* [WORKING DATA]

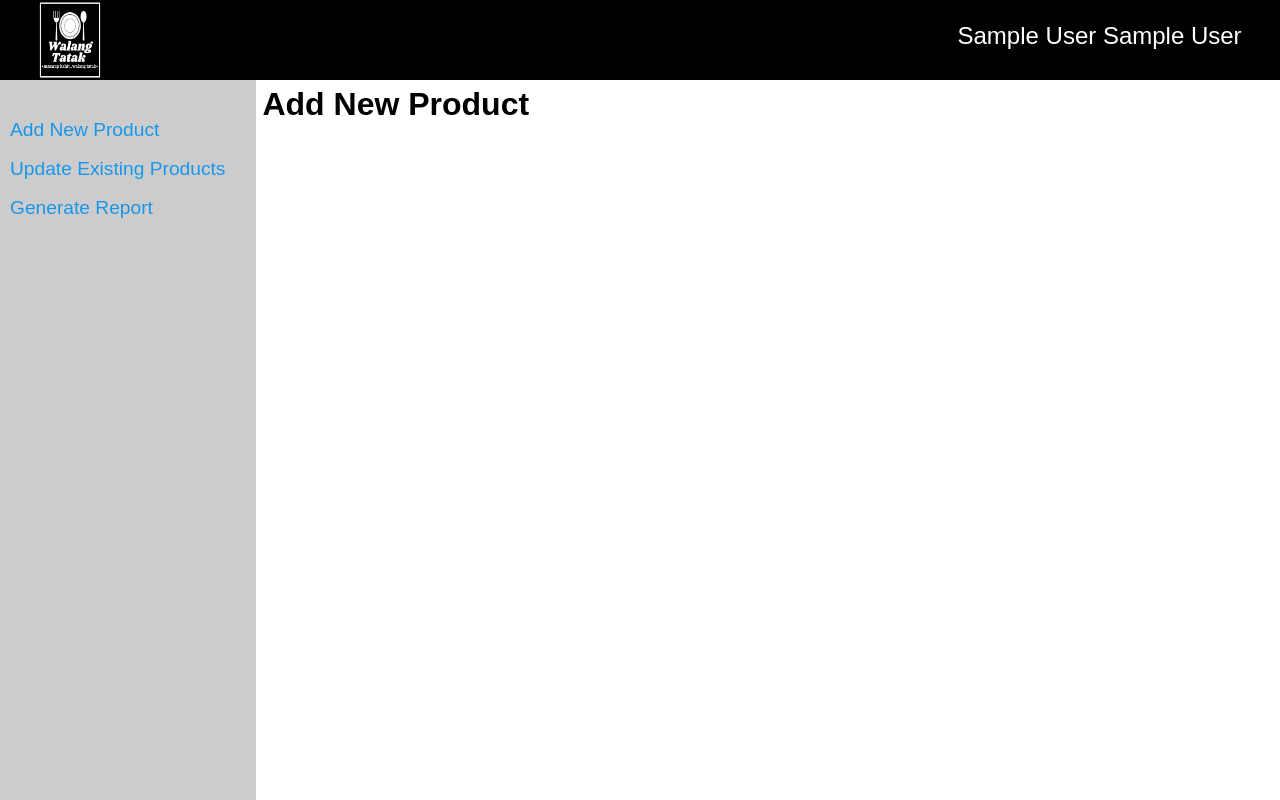
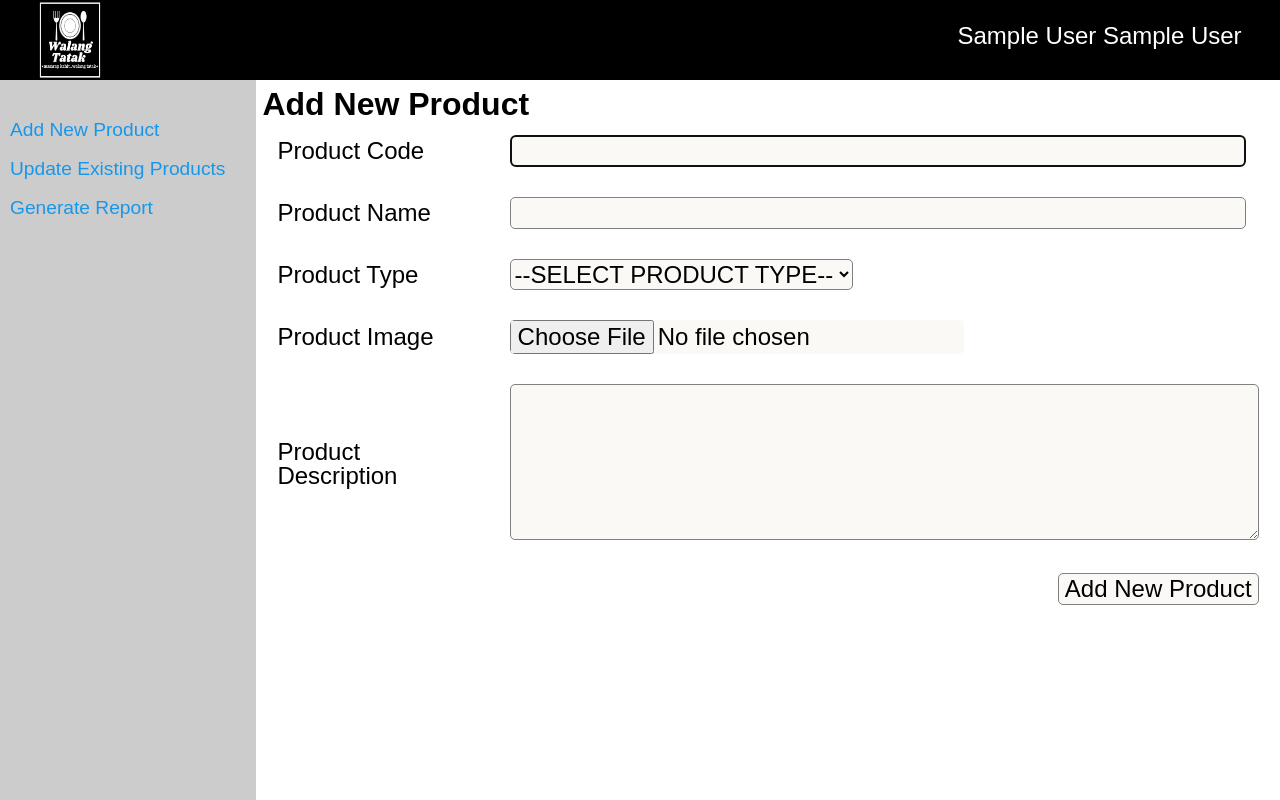
Before and after one commit to sprmnfrd/cosc75a-wt, a PHP site: page /admin/new-product.php in a window 1280 px wide. Run offline with PHP 8.4, Linux system fonts and the light colour scheme; the visitor is signed in with stand-in values (Sample User, id 1); data that the repository does not hold is empty.

Commit message:
new-product page; mass commit

```diff
--- a/css/style.css
+++ b/css/style.css
@@ -114,6 +114,12 @@ a {
     text-decoration: none;
 }
 
+td {
+    padding: 15px;
+    text-align: left;
+    vertical-align: middle;
+}
+
 h1 {
     font-size: 2em;
 }
@@ -146,7 +152,7 @@ ul {
     color: #ffffff;
 }
 
-.login-wrapper {
+#login-wrapper {
     position: relative;
     width: 30%;
     top: 50%;
@@ -157,18 +163,18 @@ ul {
 
 }
 
-.login-title {
+#login-title {
     text-align: center;
     font-size: xx-large;
     padding: 10px;
 }
 
-.login-table {
+#login-table {
     position: relative;
     width: 100%;
 }
 
-.login-table td {
+#login-table td {
     padding: 15px;
     text-align: center;
 }
@@ -177,7 +183,7 @@ ul {
     font-size: 14pt;
 }
 
-.password-reset {
+#password-reset {
     text-align: left !important;
     padding: 0 4% !important;
 }
@@ -266,3 +272,16 @@ ul {
     margin-top: 1vh;
     margin-right: 0.5vw;
 }
+
+.border-round {
+    border: none;
+    border-radius: 5px;
+}
+
+.border-gray {
+    border: 1px solid gray !important;
+}
+
+.font-xlarge {
+    font-size: x-large;
+}
--- a/includes/db.php
+++ b/includes/db.php
@@ -1,5 +1,5 @@
 <?php
-    function prepareSQL($conn, $sql, string $placeholder, ...$variables) {
+    function prepareSQL($conn, $sql, string $placeholder = "NULL", ...$variables) {
         try {
             //Prepared statement
             $stmt = mysqli_stmt_init($conn);
@@ -7,8 +7,10 @@
             //Pre-prepared statement
             mysqli_stmt_prepare($stmt, $sql);
 
-            //Bind parameters to placeholder
-            mysqli_stmt_bind_param($stmt, $placeholder, ...$variables);
+            //Bind parameters to placeholder if query has parameters
+            if($placeholder != "NULL") {
+                mysqli_stmt_bind_param($stmt, $placeholder, ...$variables);
+            }
 
             //Execute SQL
             mysqli_stmt_execute($stmt);
--- a/manager/admin/new-product.php
+++ b/manager/admin/new-product.php
@@ -6,6 +6,68 @@
 ?>
     <div id="content">
         <h1>Add New Product</h1>
+
+        <form action="new-product.php" method="post" id="new-product" enctype="multipart/form-data">
+            <table>
+                <tr>
+                    <td class="font-xlarge">Product Code</td>
+                    <td><input type="text" class="border-round border-gray font-xlarge" size="50" name="new-product-code" autofocus required></td>
+                </tr>
+                <tr>
+                    <td class="font-xlarge">Product Name</td>
+                    <td><input type="text" class="border-round border-gray font-xlarge" size="50" name="new-product-name" required></td>
+                </tr>
+                <tr>
+                    <td class="font-xlarge">Product Type</td>
+                    <td>
+                        <select class="border-round border-gray font-xlarge" name="new-product-type" required>
+                            <option value="" selected disabled>--SELECT PRODUCT TYPE--</option>
+                            <?php
+                                $sql = "SELECT * FROM types WHERE type_name != 'DISCOUNT' ORDER BY type_name ASC";
+                                $result = prepareSQL($conn, $sql);
+                                while($rowResult = mysqli_fetch_array($result)) {
+                                    echo '<option value="'.$rowResult["type_id"].'">'.$rowResult["type_name"].'</option>';
+                                }
+                            ?>
+                        </select>
+                    </td>
+                </tr>
+                <tr>
+                    <td class="font-xlarge">Product Image</td>
+                    <td><input type="file" class="border-round font-xlarge" name="new-product-image" required></td>
+                </tr>
+                <tr>
+                    <td class="font-xlarge">Product Description</td>
+                    <td><textarea class="border-round border-gray" name="new-product-desc" cols="91" rows="10" required></textarea></td>
+                </tr>
+                <tr>
+                   <td style="text-align: right !important;" colspan="2"><input type="submit" class="border-round border-gray font-xlarge" name="new-product" value="Add New Product"></td>
+                </tr>
+            </table>
+        </form>
     </div>
 <?php
     require("../templates/footer.php");
+
+    if(isset($_POST["new-product"])) {
+        $img = $_FILES["new-product-image"]["name"];
+        $imgTmp = $_FILES["new-product-image"]["tmp_name"];
+        $imgExt = pathinfo($img, PATHINFO_EXTENSION);
+        $ext = array("gif", "png", "jpg", "jpeg");
+
+        if(in_array($imgExt, $ext)) {
+            $rename = 'image_'.date('Y-m-d-H-i-s').'_'.uniqid().'.'.$imgExt;
+
+            move_uploaded_file($img, "../images/product_images/$rename");
+
+            $sql = "INSERT INTO products VALUES (NULL, ?, ?, ?, ?, ?, NULL, NULL)";
+            prepareSQL($conn, $sql, "ssiss", $_POST["new-product-code"], $_POST["new-product-name"], $_POST["new-product-type"], $_POST["new-product-desc"], $rename);
+        }
+        else {
+            echo '
+                <script>
+                    alert("Please upload an image file.");
+                </script>
+            ';
+        }
+    }
```
Also changed, not shown: manager/login.php (+7 -7 lines), manager/reset.php (+7 -7 lines).
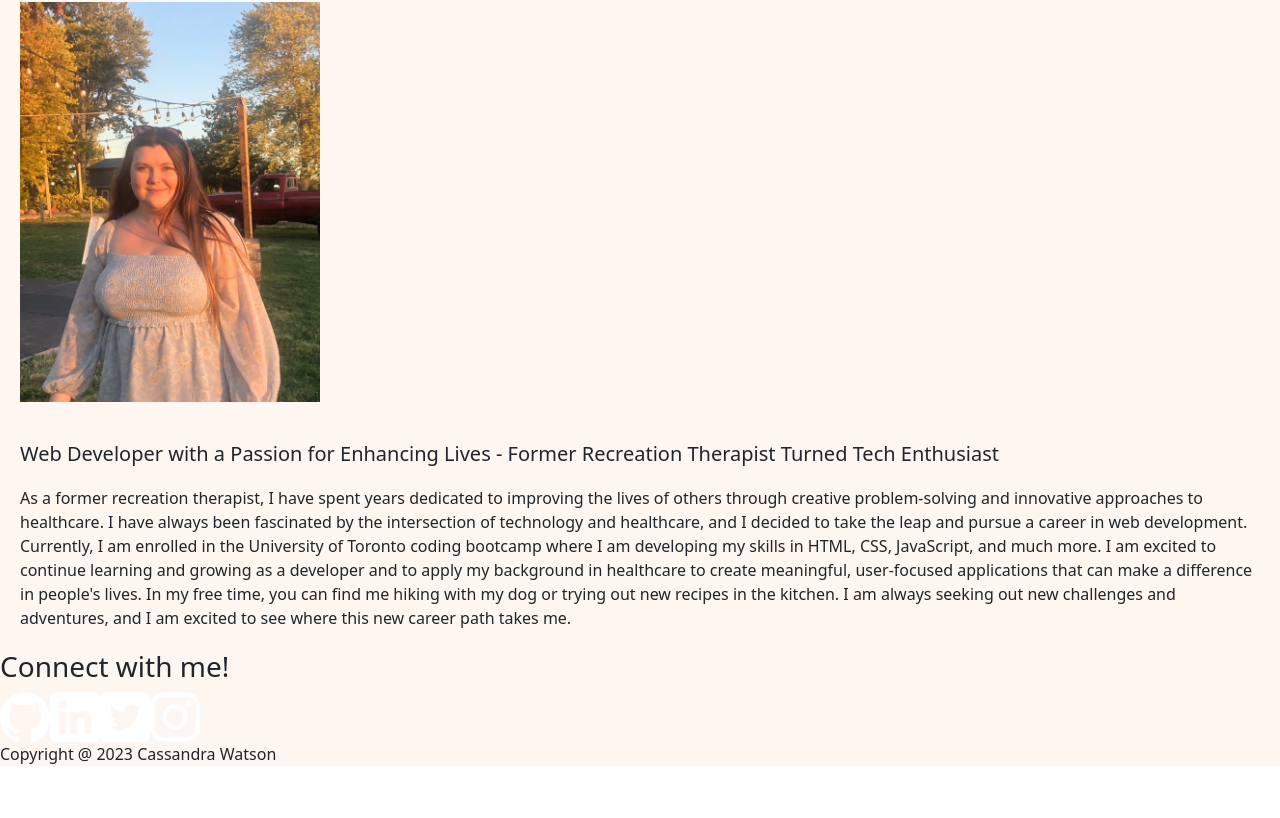
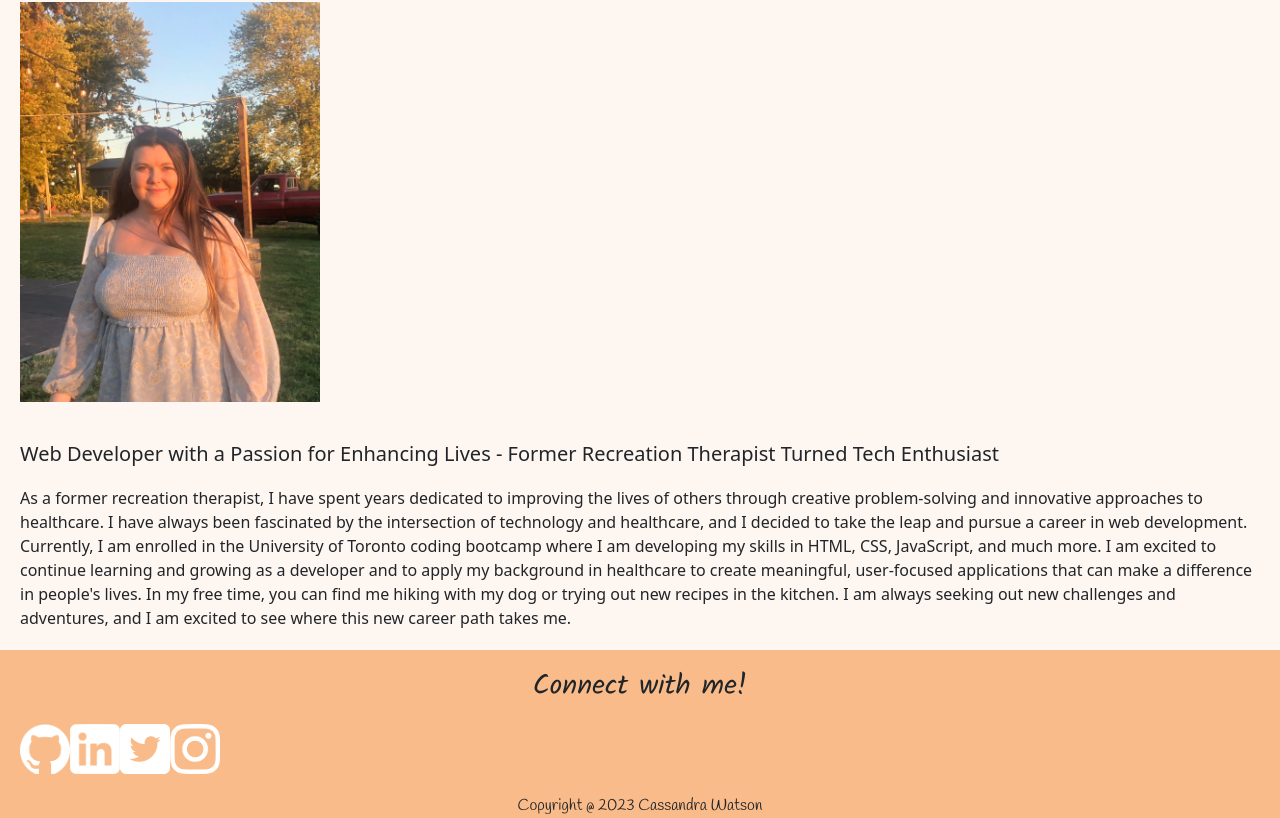
Before and after one commit to cassiewatsonn/cwatson-portfolio, a React (Create React App) app: page / in a window 1280 px wide. Shown: the part 219-1037 px from the top of the page. Before the commit the page ends 985 px from the top, so only its background shows below. Built offline with nearby package versions, Linux system fonts and the light colour scheme.

Commit message:
styled footer. still need to figure out how to center logos and have space between them

```diff
--- a/src/App.css
+++ b/src/App.css
@@ -111,3 +111,27 @@ BACKGROUNDS */
 .bio-description{
   margin:20px;
 }
+
+
+/* FOOTER */
+.footer{
+  background-color: #f9bb89;
+  padding-top: 20px;;
+}
+
+.footer-title{
+  font-family: 'Kalam', cursive;
+  text-align: center;
+}
+
+.footer-logos{
+  margin:10px;
+  padding: 10px;
+
+}
+
+
+.copyright{
+  font-family: 'Handlee', cursive;
+  text-align: center;
+}
--- a/src/components/Footer.js
+++ b/src/components/Footer.js
@@ -19,17 +19,26 @@ export default function Footer() {
     return(
         <footer className="footer">
             <div>
-                <div>
+                <div className="footer-title">
                     <h3>Connect with me!</h3>
                 </div>
 
-                <div>
-                    <a href="https://github.com/cassiewatsonn" target="_blank"><img width="50px" height="50px" src={require('../mediaimages/github-mark-white.png')} alt="Github"/></a>
-                    <a href="https://www.linkedin.com/in/cassandrawatsonn/" target="_blank"><img width="50px" height="50px" src={require('../mediaimages/linkedin-3-xxl.png')} alt="LinkedIn"/></a>
-                    <a href="https://twitter.com/cassiewatsonnnn" target="_blank"><img width="50px" height="50px" src={require('../mediaimages/Twitter social icons - rounded square - white.png')} alt="Stack-Overflow"/></a>
-                    <a href="https://www.instagram.com/cassiewatsonn/" target="_blank"><img width="50px" height="50px" src={require('../mediaimages/Instagram_Glyph_White.png')} alt="Instagram"/></a>
+                <div className="footer-logos">
+                    {/* <div> */}
+                        <a href="https://github.com/cassiewatsonn" target="_blank"><img width="50px" height="50px" src={require('../mediaimages/github-mark-white.png')} alt="Github"/></a>
+                    {/* </div>
+                    <div> */}
+                        <a href="https://www.linkedin.com/in/cassandrawatsonn/" target="_blank"><img width="50px" height="50px" src={require('../mediaimages/linkedin-3-xxl.png')} alt="LinkedIn"/></a>
+                    {/* </div>
+                    <div> */}
+                        <a href="https://twitter.com/cassiewatsonnnn" target="_blank"><img width="50px" height="50px" src={require('../mediaimages/Twitter social icons - rounded square - white.png')} alt="Twitter"/></a>
+                    {/* </div>
+                    <div> */}
+                        <a href="https://www.instagram.com/cassiewatsonn/" target="_blank"><img width="50px" height="50px" src={require('../mediaimages/Instagram_Glyph_White.png')} alt="Instagram"/></a>
+                    {/* </div> */}
+
                 </div>
-                <div>
+                <div className="copyright">
                     {`Copyright @ ${year} Cassandra Watson`}
                 </div>
             </div>
```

* [ASSIGNMENT]
Copy out each line from the preceding entries that mentions the word "required".

* [TASK OUTPUT]
+                    <td><input type="text" class="border-round border-gray font-xlarge" size="50" name="new-product-code" autofocus required></td>
+                    <td><input type="text" class="border-round border-gray font-xlarge" size="50" name="new-product-name" required></td>
+                        <select class="border-round border-gray font-xlarge" name="new-product-type" required>
+                    <td><input type="file" class="border-round font-xlarge" name="new-product-image" required></td>
+                    <td><textarea class="border-round border-gray" name="new-product-desc" cols="91" rows="10" required></textarea></td>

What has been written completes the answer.